Exercise directions
Gather up every line from the entries below that uses the word "auto".

Data for this exercise

________________

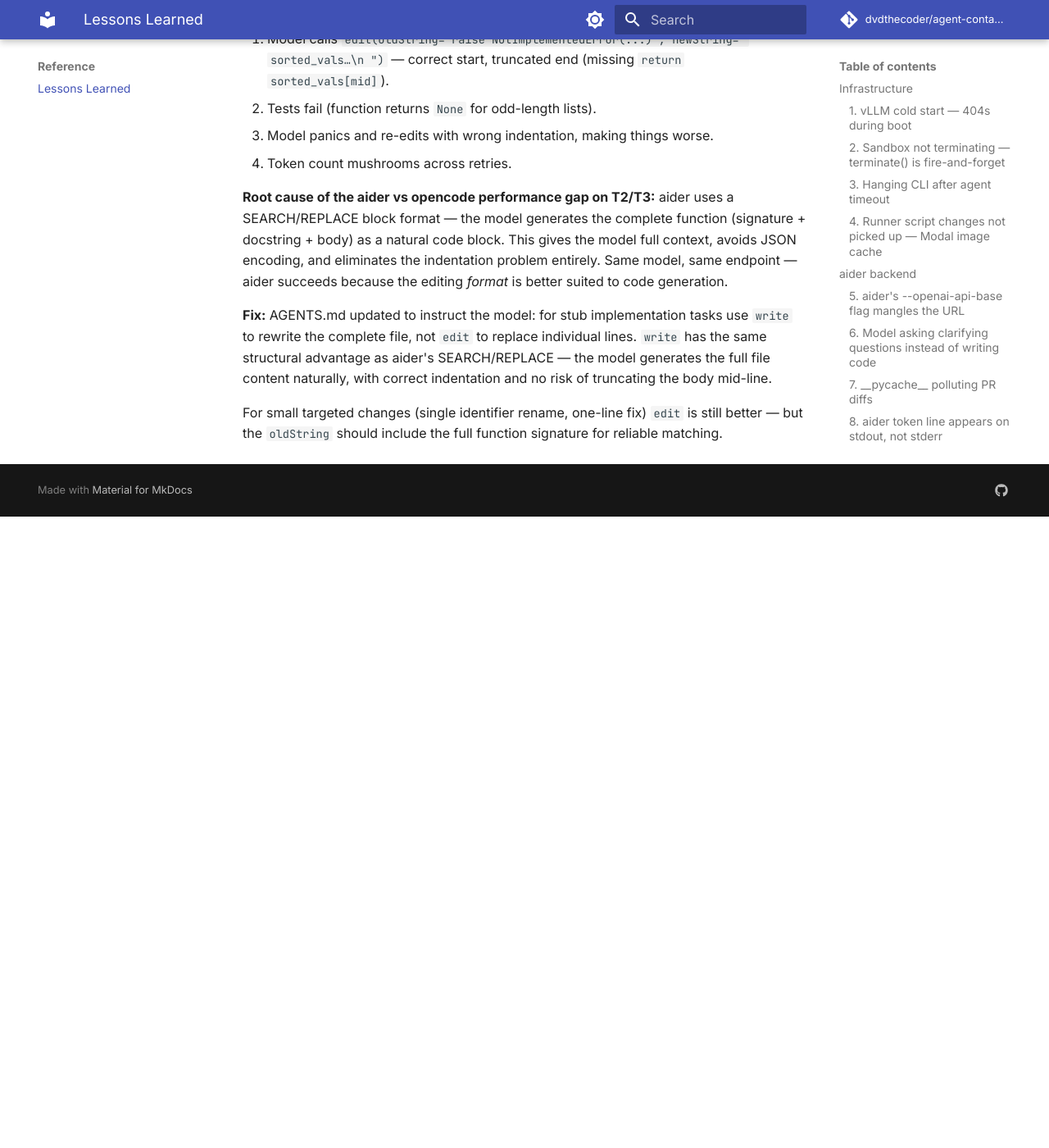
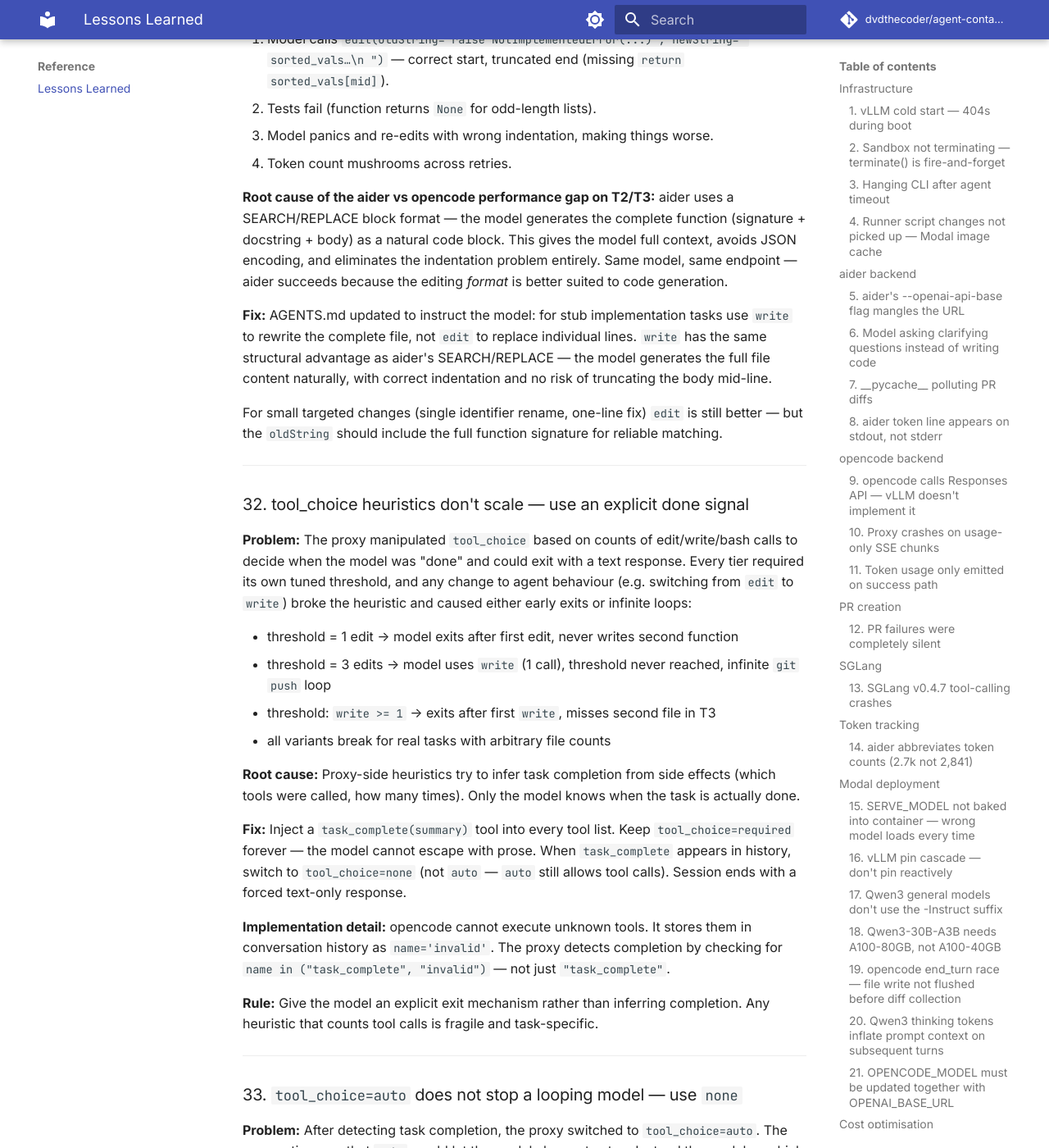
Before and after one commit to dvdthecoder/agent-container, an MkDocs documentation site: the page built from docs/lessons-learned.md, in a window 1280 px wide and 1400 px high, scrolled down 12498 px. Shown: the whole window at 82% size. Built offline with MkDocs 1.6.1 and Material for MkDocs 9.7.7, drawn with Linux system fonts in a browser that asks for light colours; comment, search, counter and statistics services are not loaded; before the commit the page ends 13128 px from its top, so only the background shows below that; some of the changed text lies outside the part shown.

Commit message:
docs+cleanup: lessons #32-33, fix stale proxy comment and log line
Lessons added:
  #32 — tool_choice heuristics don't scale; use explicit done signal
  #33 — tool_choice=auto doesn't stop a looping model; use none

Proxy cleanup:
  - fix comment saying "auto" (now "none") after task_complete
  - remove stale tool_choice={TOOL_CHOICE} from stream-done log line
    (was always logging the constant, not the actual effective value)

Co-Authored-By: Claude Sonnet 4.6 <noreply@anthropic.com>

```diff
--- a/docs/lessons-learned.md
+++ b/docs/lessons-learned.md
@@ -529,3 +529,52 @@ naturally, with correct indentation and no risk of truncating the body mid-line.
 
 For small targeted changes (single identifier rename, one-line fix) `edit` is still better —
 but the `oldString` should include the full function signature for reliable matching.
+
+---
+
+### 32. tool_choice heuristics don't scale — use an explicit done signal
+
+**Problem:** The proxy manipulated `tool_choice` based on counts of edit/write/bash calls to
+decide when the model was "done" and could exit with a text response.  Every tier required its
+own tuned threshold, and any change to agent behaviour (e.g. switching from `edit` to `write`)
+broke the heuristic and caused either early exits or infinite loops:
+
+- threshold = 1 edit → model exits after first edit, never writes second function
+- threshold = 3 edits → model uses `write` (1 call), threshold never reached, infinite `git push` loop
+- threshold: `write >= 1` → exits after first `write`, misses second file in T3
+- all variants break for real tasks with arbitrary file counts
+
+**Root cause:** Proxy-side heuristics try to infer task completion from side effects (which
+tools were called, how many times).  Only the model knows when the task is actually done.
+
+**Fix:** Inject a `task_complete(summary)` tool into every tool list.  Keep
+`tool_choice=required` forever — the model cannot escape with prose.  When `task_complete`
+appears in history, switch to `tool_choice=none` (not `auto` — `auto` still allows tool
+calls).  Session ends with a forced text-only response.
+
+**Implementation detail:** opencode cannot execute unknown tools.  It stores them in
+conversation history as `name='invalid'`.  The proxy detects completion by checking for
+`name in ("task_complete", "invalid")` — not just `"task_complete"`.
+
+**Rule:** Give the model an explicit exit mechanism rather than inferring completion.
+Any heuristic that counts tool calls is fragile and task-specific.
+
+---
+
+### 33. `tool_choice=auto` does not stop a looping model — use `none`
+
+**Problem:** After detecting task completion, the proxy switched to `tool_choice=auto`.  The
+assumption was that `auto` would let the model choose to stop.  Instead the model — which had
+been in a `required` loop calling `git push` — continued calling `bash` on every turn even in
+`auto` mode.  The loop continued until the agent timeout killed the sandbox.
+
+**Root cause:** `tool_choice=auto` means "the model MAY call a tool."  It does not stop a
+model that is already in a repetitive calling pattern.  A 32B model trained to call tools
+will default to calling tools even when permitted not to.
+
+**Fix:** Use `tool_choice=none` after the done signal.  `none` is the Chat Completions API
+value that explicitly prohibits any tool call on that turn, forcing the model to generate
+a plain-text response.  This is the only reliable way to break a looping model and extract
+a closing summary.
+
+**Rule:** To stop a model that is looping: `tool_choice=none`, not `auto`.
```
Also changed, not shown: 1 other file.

________________

Exercise response
  #33 — tool_choice=auto doesn't stop a looping model; use none
  - fix comment saying "auto" (now "none") after task_complete
+appears in history, switch to `tool_choice=none` (not `auto` — `auto` still allows tool
+### 33. `tool_choice=auto` does not stop a looping model — use `none`
+**Problem:** After detecting task completion, the proxy switched to `tool_choice=auto`.  The
+assumption was that `auto` would let the model choose to stop.  Instead the model — which had
+`auto` mode.  The loop continued until the agent timeout killed the sandbox.
+**Root cause:** `tool_choice=auto` means "the model MAY call a tool."  It does not stop a
+**Rule:** To stop a model that is looping: `tool_choice=none`, not `auto`.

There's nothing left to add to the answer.